Hot Spots for Attracting Wood Production Facilities to Mississippi Identified

More wood production capacity is needed in Mississippi to maintain healthy forests and create economic development.  Despite a $12.79B wood industry presence that supports 69,445 jobs in the state, Mississippi is growing twice as much wood as is being used by saw mills, pulp facilities, pellet plants, etc.  This leads to over growth and fire susceptible forests as well as diminishing the desire of land owners to maintain forest lands.  Due to market forces including the great recession and imports, Mississippi has lost productive wood production capacity over the last decade. However, advanced wood manufacturing can be successful in today's economy.

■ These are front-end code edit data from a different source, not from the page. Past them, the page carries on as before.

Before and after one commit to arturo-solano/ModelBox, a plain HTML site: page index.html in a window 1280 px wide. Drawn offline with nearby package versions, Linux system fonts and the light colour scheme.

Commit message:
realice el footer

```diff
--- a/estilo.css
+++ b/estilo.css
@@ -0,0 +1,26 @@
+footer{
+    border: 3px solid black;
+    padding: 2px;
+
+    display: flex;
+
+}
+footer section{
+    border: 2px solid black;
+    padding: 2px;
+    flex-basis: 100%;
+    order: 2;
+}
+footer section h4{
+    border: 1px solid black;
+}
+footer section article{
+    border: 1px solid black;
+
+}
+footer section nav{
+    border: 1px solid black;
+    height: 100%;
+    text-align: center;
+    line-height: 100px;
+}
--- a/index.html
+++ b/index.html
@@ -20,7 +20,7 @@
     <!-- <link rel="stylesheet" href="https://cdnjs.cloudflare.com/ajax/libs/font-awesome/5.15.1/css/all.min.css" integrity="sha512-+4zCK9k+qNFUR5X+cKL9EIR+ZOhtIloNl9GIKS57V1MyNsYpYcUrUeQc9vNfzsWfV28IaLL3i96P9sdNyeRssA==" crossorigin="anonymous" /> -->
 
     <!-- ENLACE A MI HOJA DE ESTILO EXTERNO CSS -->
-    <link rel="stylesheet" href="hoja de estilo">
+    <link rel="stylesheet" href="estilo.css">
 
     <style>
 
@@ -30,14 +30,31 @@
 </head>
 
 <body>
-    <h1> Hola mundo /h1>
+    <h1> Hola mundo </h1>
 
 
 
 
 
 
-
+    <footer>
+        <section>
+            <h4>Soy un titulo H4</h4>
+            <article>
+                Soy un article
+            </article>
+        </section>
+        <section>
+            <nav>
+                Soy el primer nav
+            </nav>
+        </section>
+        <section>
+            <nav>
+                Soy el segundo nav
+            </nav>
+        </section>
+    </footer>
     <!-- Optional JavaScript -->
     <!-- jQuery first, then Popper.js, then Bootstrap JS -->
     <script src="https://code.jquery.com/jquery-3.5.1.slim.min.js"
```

The $85M Biewer Lumber Mill in Newton that opened in 2017 and created 125 direct jobs is an example of highly competitive advanced lumber manufacturing. The Mississippi Forest Commission created a heat map to show prime locations for new wood production facilities. By matching this with labor and transportation a competitive analysis can be important tool to assist economic developers with attracting more wood production investment to Mississippi and sustain the State's forests. 
Southern Miss Economic Development | tasha.may@usm.edu | 118 College Drive #5191
Hattiesburg, MS 39401-0001